Iraq election: Shia rivals of PM Abadi 'make gains'

Iraq election: Shia rivals of PM Abadi 'make gains'

Populist Shia cleric Sayyid Moqtada Sadr on Tuesday eyed a broad coalition after a shock election triumph that has upended Iraqi politics.

Iraq's national elections commission says Prime Minister Haidar al-Abadi has taken the largest share of votes in the province that includes the formerly Islamic State-held city of Mosul.

The votes in the Kurdish provinces of Dohuk and Kirkuk are still to be counted, but their results will not affect al-Sadr's victory. The results there, which may be delayed due to tensions between local parties, will not affect Sadr's standing.

Unlike Abadi, a rare ally of both the United States and Iran, Sadr is an opponent of both of the countries which have wielded influence in Iraq since a US-led invasion toppled Sunni dictator Saddam Hussein and ushered the Shia majority to power. Incumbent Prime Minister Haider Al Abadi's coalition, initially predicted to win re-election, trails in third.

Mr. Sadr, who once called for attacks on American forces, capitalized on this widespread discontent by rebranding himself in recent years as a champion of the poor, a firebrand against corruption and a patriot who rails against outside interference by Iran as well as America.
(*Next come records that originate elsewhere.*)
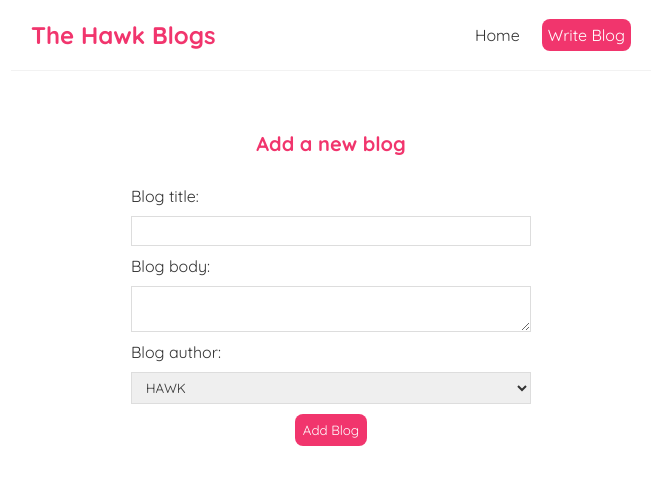
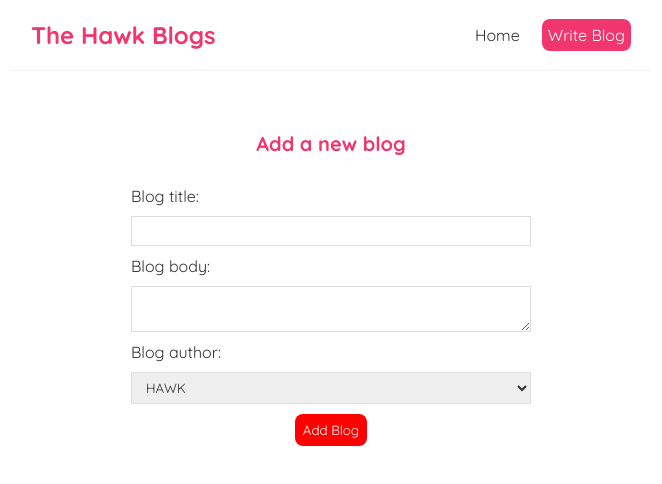
Before and after one commit to ali123456-hawk/HawkBlogsApp, a React (Create React App) app: page /create in a window 1280 px wide. Shown: the top 484 px of the page, without its empty margins (309-971 px from the left). Built offline with nearby package versions, Linux system fonts and the light colour scheme.

Commit message:
NEW COMMIT

```diff
--- a/src/index.css
+++ b/src/index.css
@@ -96,7 +96,7 @@ margin-bottom: 10px;
   display: block;
 }
 .create button {
-  background: #f1356d;
+  background:red;
   color: #fff;
   border: 0;
   padding: 8px;
```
But Sadr will not become prime minister because he did not run in the election.

Under article 76 of Iraq's constitution, the right to form a government falls to the political bloc with the most seats.

More news: 'EU paid Airbus $18bn in illegal subsidies'
More news: Stephen Colbert exposes Donald Trump hypocrisy over China
More news: Title Match Confirmed For WWE Raw This Week

MacCallum added that Trump's top military officials, Defense Secretary James Mattis and Joint Chiefs Chairman Marine Corps Gen. Joe Dunford Jr. both seek to continue to work with the Iraqi government in a constructive way.

Voter turnout was at a low 44 percent, 15 percent lower than the turnout in the 2014 parliamentary elections. It included full returns from only 10 of the country's 19 provinces, including the provinces of Baghdad and Basra.

Reuters could not independently verify the document's authenticity but the results in it for the 16 announced provinces were in line with those announced by the commission.

He was followed by Amiri with more than 1.2 million votes, translating into around 47 seats, and Abadi with more than 1 million votes and about 42 seats.

O'Neill warned that such a situation could be tenuous if America's former "enemy number one" is able to choose the next prime minister. The other winning blocks, though, will have to approve his nomination.

A similar fate could befall Sadr.

Related Articles